What's more, the 49ers recovered seven of the game's eight fumbles. That's the absolute definition of fumble luck. I'm not saying the 49ers were lucky to win the game. They dominated the first two-and-a -half quarters of the game and got the job done when it mattered.

Still, to take anything away from New England after Sunday night would be a massive disservice. The Patriots are still elite and the favorites in the AFC, barring a catastrophic injury in the season's final two weeks. 


Pretender: Baltimore Ravens

Three straight losses have exposed the Ravens as a flawed team, but they have still outperformed their expectations this season. Using the Pythagorean Theorem, Baltimore has one more victory than expected heading into Week 16.

While that's obviously not a big number for the Ravens, it's the difference between being tied for the AFC North lead and having a playoff berth already locked up and a stranglehold on the division. 

On the non-mathematical side of things, Baltimore has massive problems on both sides of the ball. Coming into Sunday's game against the Giants, the Ravens rank 22nd against the pass and 26th in run defense. They do measure as a top-half team in points allowed, but as they found out against the Broncos last week, the bend-but-don't-break strategy eventually fails.

The offense isn't inspiring much faith, either. Middling both statistically and metrically, the Ravens have slowly devolved from a team that looked pretty explosive in the first quarter of the season.

Play-calling has pretty much been a disaster.
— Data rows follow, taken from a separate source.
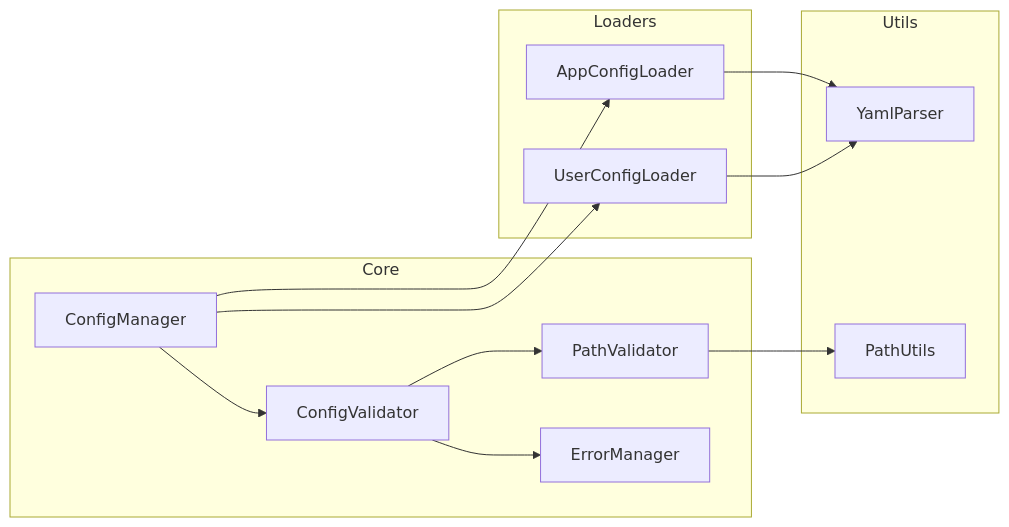
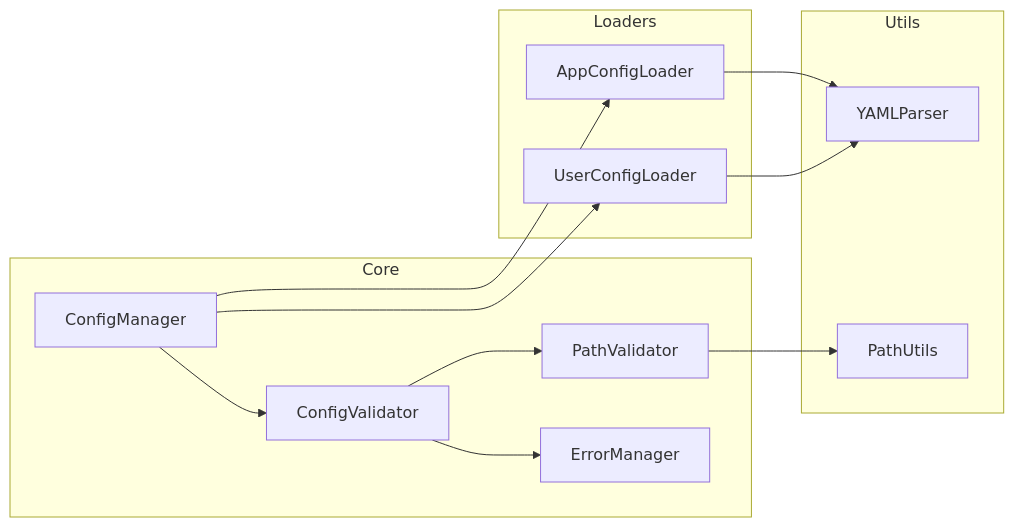
Before and after one commit to tettuan/breakdownconfig: the diagram in README.ja.md, drawn with Mermaid. The commit also changed other lines of this file and 14 other files, not shown here.

````diff
--- a/README.ja.md
+++ b/README.ja.md
@@ -18,25 +18,25 @@
 ```mermaid
 graph LR
     subgraph Core
         A[ConfigManager]
         B[ConfigValidator]
         C[PathValidator]
         D[ErrorManager]
     end
     subgraph Loaders
         E[AppConfigLoader]
         F[UserConfigLoader]
     end
     subgraph Utils
-        G[YamlParser]
+        G[YAMLParser]
         H[PathUtils]
     end
     A --> E
     A --> F
     E --> G
     F --> G
     A --> B
     B --> C
     B --> D
     C --> H
 ```
````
The team fired Cam Cameron and replaced him with Jim Caldwell, a man who thought it was a good idea to give Ray Rice exactly zero touches on third down last week.

Anything can happen in the playoffs, but I'm writing Baltimore off and I'm not afraid to use the pen at this point. 
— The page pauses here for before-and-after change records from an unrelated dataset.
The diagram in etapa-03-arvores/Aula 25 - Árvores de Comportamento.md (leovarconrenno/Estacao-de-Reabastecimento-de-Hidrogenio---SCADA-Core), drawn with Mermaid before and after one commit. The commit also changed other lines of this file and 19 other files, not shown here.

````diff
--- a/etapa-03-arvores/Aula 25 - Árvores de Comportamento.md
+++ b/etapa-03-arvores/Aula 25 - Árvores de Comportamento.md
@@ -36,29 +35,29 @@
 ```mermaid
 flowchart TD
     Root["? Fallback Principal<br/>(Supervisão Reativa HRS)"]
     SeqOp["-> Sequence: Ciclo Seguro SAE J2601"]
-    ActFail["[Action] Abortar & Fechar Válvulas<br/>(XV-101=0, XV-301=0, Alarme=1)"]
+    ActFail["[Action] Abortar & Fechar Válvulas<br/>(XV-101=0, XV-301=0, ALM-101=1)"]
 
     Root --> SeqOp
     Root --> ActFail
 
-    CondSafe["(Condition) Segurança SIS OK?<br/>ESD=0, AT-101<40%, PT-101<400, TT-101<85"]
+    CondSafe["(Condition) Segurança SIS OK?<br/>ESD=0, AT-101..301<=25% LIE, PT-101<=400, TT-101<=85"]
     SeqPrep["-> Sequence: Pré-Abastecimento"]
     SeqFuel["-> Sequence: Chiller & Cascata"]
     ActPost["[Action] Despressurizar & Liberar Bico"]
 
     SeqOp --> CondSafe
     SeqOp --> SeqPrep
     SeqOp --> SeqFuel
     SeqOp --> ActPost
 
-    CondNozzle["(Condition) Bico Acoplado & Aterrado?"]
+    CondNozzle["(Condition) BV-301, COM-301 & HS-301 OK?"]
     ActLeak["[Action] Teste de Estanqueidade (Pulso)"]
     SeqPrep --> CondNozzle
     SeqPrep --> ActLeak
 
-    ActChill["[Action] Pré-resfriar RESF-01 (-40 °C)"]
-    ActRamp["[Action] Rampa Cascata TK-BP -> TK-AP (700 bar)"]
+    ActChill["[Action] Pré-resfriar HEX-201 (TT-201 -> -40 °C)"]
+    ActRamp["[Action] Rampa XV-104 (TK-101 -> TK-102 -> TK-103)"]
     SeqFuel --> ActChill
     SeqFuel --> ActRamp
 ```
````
Sleeper: Seattle Seahawks

Obviously, it's incredibly easy to have the Seahawks as a sleeper team after combining to beat the Cardinals and Bills 108-17 over the past two weeks. 
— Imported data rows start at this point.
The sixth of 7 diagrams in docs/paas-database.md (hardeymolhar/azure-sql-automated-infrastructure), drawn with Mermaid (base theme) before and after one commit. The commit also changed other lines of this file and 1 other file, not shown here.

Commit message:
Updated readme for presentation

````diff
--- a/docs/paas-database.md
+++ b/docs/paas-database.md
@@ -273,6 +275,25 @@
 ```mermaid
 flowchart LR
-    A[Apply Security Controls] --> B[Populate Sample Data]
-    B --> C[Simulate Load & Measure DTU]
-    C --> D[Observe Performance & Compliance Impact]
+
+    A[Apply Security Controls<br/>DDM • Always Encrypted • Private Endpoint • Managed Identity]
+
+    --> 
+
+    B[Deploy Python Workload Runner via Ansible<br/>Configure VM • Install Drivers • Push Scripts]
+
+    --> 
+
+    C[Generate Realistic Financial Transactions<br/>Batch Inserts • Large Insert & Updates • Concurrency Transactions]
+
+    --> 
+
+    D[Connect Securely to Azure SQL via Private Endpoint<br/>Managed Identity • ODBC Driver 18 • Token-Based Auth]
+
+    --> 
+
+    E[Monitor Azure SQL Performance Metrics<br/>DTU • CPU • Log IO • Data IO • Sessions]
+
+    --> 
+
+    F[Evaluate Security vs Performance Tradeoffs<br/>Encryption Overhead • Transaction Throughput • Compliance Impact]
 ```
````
There's also a good reason why many had them as a sleeper way before the two-week drubbing spree: They're top-shelf in every facet of the game. Using standard counting stats, Seattle looks more like a defense-heavy team than it actually is. The Seahawks rank smack-dab in the middle of the league in total offense, third in total defense and are in the back half in return yardage as well.

Advanced metrics tell a far different story. According to Football Outsiders' DVOA metrics, Seattle has the fourth-ranked offense, sixth-best defense and fourth in special teams. The Seahawks and Broncos are the only team to rank inside the top 10 in all three categories, and Seattle is the only team inside the top six in each facet.

While your belief in advanced metrics may vary, they are something no human being alive can be: objective. The DVOA rankings take into account level of competition and other factors, including weather, that the counting stats simply cannot. 

The only problem is that Seattle may not get a home game. Heading into Week 16, the Seahawks are 6-0 at home and just 3-5 away from CenturyLink Field. They've proved with wins against the Bears and Bills that they can win on the road, but questions still remain about whether they will.

Nevertheless, there is no wild-card team more dangerous than Seattle at the moment.